> [Task description] Pull out every line with the word "count" from the entries below.

> [Data]

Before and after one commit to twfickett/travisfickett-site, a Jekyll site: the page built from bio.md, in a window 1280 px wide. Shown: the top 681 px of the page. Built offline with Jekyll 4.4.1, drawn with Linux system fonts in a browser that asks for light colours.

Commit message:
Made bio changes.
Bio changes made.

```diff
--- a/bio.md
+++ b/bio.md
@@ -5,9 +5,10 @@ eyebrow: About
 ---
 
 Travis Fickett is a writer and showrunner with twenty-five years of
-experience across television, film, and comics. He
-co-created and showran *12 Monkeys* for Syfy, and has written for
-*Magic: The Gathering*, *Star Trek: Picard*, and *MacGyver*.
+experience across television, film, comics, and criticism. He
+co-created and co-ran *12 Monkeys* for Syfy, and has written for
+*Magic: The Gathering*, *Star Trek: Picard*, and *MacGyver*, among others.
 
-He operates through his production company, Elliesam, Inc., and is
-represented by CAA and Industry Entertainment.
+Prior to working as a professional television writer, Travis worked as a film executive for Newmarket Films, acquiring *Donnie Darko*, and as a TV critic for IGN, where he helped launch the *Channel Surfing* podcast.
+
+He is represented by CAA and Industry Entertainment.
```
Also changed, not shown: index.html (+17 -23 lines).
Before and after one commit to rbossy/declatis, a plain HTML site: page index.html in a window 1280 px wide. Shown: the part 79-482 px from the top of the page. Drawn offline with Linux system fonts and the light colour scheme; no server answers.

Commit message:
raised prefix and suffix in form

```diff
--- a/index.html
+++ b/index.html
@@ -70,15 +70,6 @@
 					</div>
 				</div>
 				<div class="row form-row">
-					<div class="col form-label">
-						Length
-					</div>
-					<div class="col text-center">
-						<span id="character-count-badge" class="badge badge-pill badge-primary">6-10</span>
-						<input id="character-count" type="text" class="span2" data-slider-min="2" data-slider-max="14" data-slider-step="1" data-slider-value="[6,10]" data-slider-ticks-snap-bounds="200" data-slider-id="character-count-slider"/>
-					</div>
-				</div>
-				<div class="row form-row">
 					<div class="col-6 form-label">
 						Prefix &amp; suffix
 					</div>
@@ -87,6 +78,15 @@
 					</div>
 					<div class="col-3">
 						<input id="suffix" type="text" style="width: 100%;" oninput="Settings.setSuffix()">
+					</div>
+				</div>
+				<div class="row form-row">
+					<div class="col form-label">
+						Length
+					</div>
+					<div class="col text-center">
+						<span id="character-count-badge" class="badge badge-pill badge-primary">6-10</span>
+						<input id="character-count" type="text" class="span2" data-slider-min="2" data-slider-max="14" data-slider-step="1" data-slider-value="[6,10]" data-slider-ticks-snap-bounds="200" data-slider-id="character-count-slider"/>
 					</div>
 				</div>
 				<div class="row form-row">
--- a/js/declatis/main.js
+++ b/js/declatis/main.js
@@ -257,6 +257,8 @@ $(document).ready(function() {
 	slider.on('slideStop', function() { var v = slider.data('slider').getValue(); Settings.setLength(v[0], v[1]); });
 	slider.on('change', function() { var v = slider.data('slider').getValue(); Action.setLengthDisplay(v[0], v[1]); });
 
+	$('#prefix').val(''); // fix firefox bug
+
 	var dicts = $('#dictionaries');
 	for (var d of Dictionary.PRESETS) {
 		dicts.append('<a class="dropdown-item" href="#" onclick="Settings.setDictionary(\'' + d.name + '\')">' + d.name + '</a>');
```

> [Finished task]
-						<span id="character-count-badge" class="badge badge-pill badge-primary">6-10</span>
-						<input id="character-count" type="text" class="span2" data-slider-min="2" data-slider-max="14" data-slider-step="1" data-slider-value="[6,10]" data-slider-ticks-snap-bounds="200" data-slider-id="character-count-slider"/>
+						<span id="character-count-badge" class="badge badge-pill badge-primary">6-10</span>
+						<input id="character-count" type="text" class="span2" data-slider-min="2" data-slider-max="14" data-slider-step="1" data-slider-value="[6,10]" data-slider-ticks-snap-bounds="200" data-slider-id="character-count-slider"/>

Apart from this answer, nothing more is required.